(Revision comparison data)
···

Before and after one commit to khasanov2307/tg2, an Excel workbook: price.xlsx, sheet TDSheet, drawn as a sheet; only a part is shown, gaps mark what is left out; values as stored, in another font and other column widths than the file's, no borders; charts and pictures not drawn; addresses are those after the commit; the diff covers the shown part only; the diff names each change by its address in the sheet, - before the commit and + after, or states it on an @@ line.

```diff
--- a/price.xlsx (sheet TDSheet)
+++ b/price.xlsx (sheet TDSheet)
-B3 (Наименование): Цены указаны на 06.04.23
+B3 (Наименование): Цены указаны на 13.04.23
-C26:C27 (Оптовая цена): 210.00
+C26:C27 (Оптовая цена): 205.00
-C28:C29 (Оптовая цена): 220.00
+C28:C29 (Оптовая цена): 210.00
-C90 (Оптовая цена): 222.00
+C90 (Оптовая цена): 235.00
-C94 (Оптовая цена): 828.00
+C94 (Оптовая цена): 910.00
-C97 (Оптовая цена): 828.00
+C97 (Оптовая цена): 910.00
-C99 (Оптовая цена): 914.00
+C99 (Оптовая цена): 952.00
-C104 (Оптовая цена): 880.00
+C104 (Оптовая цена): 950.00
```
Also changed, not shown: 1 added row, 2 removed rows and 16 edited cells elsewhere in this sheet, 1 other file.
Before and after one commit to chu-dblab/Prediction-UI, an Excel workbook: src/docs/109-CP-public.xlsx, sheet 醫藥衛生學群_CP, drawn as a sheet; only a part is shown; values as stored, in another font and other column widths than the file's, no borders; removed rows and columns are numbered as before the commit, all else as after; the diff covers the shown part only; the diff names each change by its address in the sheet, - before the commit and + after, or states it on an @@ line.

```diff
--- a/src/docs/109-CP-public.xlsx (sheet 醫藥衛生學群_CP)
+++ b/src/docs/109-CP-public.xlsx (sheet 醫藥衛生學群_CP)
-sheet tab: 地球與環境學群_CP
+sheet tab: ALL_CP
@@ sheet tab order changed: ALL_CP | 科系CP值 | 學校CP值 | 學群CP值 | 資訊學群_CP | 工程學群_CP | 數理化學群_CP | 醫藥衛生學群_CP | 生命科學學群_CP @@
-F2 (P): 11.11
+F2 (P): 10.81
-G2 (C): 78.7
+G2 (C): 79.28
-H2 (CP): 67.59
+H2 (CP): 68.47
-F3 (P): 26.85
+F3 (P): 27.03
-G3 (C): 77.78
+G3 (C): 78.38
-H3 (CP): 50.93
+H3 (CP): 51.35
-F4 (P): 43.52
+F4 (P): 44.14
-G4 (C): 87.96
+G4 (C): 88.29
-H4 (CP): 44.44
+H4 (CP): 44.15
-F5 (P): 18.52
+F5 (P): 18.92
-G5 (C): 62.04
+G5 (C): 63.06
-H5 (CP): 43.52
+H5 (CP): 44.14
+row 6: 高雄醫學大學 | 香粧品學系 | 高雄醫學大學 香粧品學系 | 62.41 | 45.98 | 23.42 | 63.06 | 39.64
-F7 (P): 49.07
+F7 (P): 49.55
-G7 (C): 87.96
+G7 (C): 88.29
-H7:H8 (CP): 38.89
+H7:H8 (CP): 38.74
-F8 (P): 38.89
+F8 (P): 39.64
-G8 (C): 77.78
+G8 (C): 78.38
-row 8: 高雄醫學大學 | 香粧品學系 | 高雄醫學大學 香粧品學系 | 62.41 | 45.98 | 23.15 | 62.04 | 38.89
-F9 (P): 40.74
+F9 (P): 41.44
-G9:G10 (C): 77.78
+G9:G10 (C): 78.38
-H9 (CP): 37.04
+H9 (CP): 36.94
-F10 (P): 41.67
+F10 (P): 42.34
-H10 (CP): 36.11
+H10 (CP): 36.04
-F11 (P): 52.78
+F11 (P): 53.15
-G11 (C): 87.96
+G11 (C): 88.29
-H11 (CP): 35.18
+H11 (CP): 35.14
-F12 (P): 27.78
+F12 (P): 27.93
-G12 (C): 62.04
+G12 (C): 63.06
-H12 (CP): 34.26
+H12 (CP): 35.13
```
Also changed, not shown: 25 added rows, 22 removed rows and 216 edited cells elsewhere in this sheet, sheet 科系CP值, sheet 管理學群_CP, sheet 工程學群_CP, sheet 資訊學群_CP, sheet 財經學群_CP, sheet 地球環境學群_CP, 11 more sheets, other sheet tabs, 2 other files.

···

Instructions for the task: Please restate the records word for word. Go from the first line to the line with "Also changed, not shown: 1" and include both.

Output for this task:
Before and after one commit to khasanov2307/tg2, an Excel workbook: price.xlsx, sheet TDSheet, drawn as a sheet; only a part is shown, gaps mark what is left out; values as stored, in another font and other column widths than the file's, no borders; charts and pictures not drawn; addresses are those after the commit; the diff covers the shown part only; the diff names each change by its address in the sheet, - before the commit and + after, or states it on an @@ line.

```diff
--- a/price.xlsx (sheet TDSheet)
+++ b/price.xlsx (sheet TDSheet)
-B3 (Наименование): Цены указаны на 06.04.23
+B3 (Наименование): Цены указаны на 13.04.23
-C26:C27 (Оптовая цена): 210.00
+C26:C27 (Оптовая цена): 205.00
-C28:C29 (Оптовая цена): 220.00
+C28:C29 (Оптовая цена): 210.00
-C90 (Оптовая цена): 222.00
+C90 (Оптовая цена): 235.00
-C94 (Оптовая цена): 828.00
+C94 (Оптовая цена): 910.00
-C97 (Оптовая цена): 828.00
+C97 (Оптовая цена): 910.00
-C99 (Оптовая цена): 914.00
+C99 (Оптовая цена): 952.00
-C104 (Оптовая цена): 880.00
+C104 (Оптовая цена): 950.00
```
Also changed, not shown: 1 added row, 2 removed rows and 16 edited cells elsewhere in this sheet, 1 other file.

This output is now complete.